• **Data listing**:
● ● ● ● ● ● ●
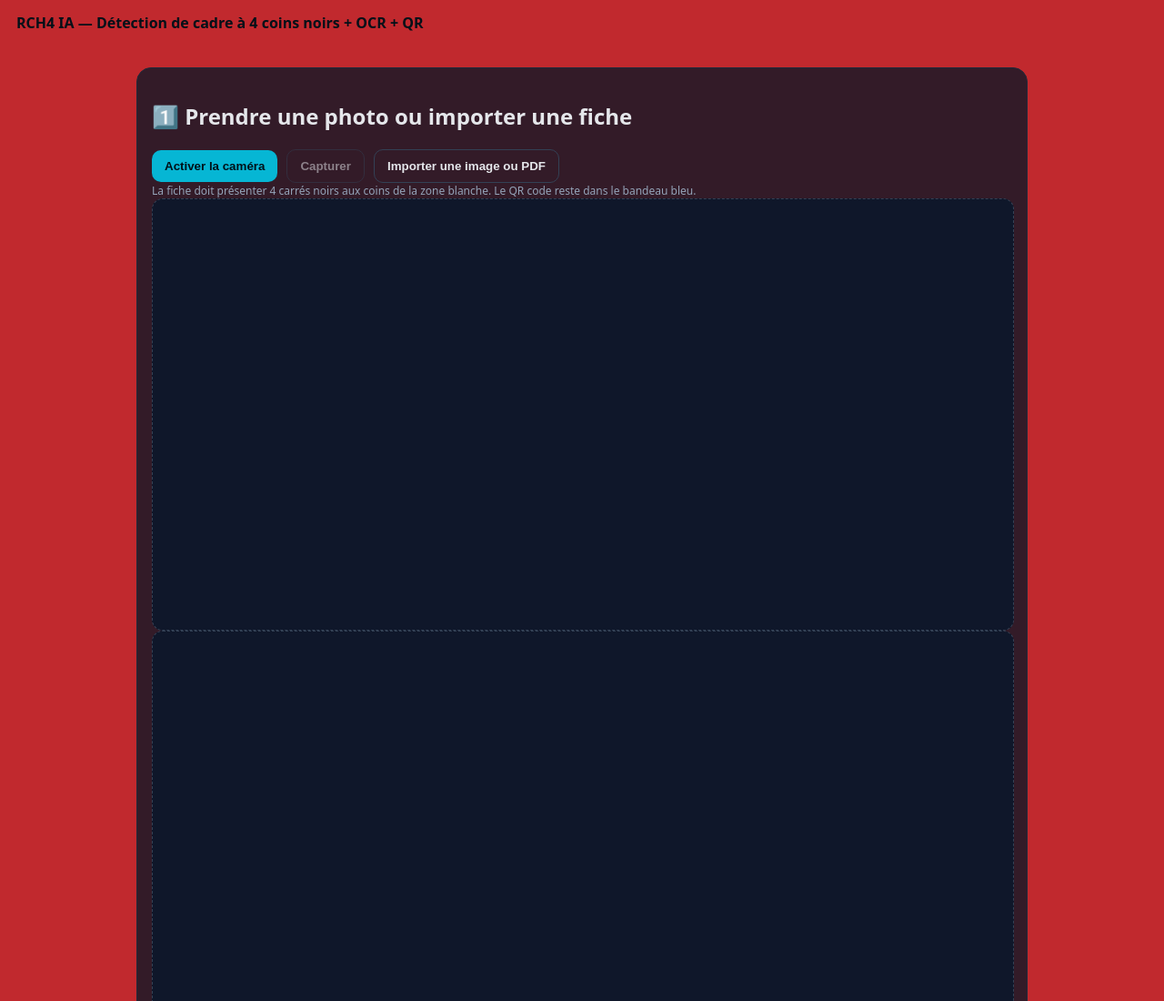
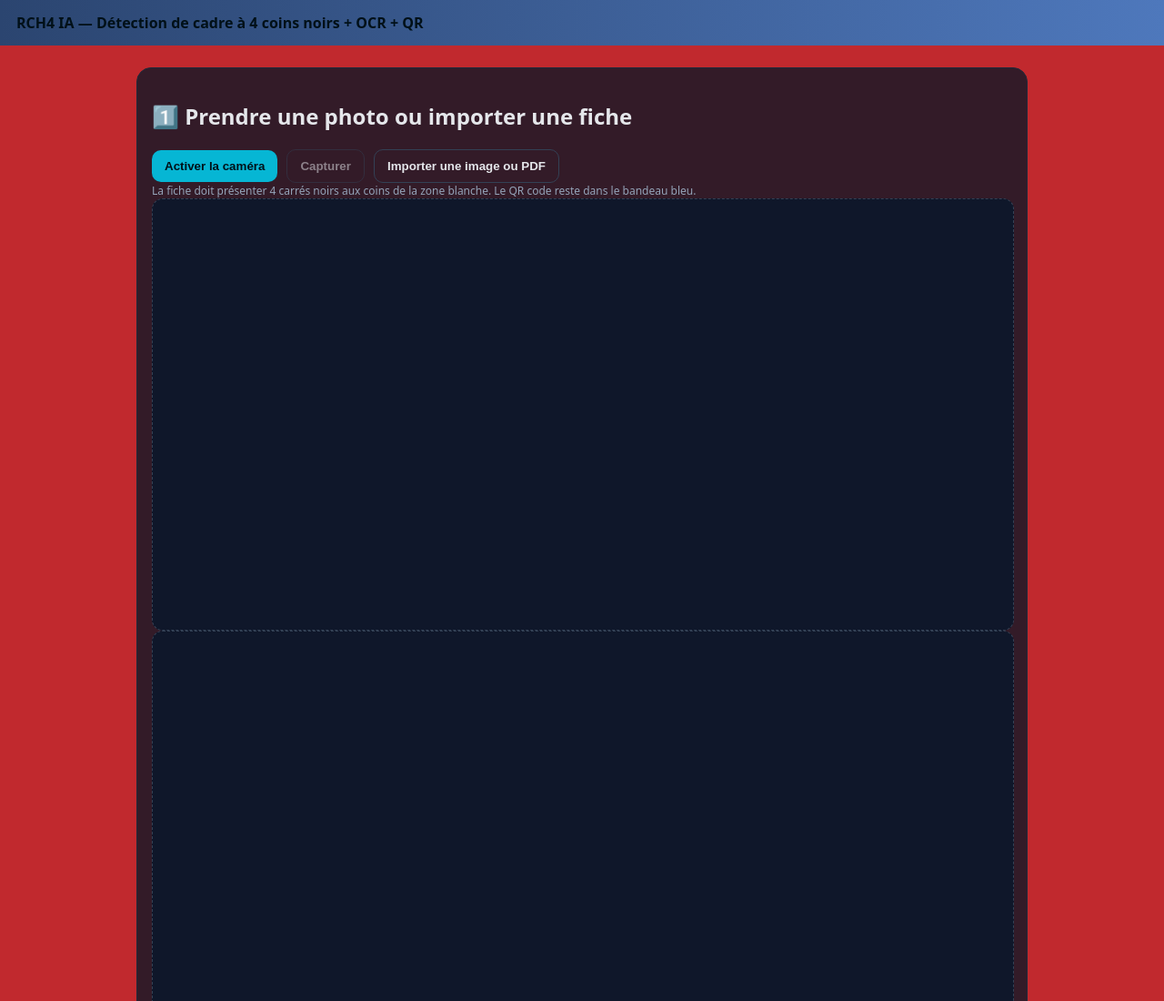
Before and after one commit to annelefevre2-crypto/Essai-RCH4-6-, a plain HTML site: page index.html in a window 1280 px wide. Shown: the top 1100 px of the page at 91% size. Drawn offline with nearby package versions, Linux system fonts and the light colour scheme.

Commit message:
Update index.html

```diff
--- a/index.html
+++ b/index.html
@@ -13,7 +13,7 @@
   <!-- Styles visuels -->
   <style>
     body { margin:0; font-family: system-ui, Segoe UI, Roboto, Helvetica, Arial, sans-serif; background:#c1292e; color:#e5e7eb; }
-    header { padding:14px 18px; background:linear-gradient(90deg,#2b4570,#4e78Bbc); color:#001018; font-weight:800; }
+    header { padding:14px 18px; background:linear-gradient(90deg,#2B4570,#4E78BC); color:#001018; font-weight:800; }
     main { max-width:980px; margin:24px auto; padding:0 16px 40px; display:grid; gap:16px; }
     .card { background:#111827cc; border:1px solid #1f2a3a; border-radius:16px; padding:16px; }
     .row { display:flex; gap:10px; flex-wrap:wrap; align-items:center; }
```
● ● ● ● ● ● ●
• **The problem**: The copy should match each line above exactly and contain no images.

• **Output for this task**:
Before and after one commit to annelefevre2-crypto/Essai-RCH4-6-, a plain HTML site: page index.html in a window 1280 px wide. Shown: the top 1100 px of the page at 91% size. Drawn offline with nearby package versions, Linux system fonts and the light colour scheme.

Commit message:
Update index.html

```diff
--- a/index.html
+++ b/index.html
@@ -13,7 +13,7 @@
   <!-- Styles visuels -->
   <style>
     body { margin:0; font-family: system-ui, Segoe UI, Roboto, Helvetica, Arial, sans-serif; background:#c1292e; color:#e5e7eb; }
-    header { padding:14px 18px; background:linear-gradient(90deg,#2b4570,#4e78Bbc); color:#001018; font-weight:800; }
+    header { padding:14px 18px; background:linear-gradient(90deg,#2B4570,#4E78BC); color:#001018; font-weight:800; }
     main { max-width:980px; margin:24px auto; padding:0 16px 40px; display:grid; gap:16px; }
     .card { background:#111827cc; border:1px solid #1f2a3a; border-radius:16px; padding:16px; }
     .row { display:flex; gap:10px; flex-wrap:wrap; align-items:center; }
```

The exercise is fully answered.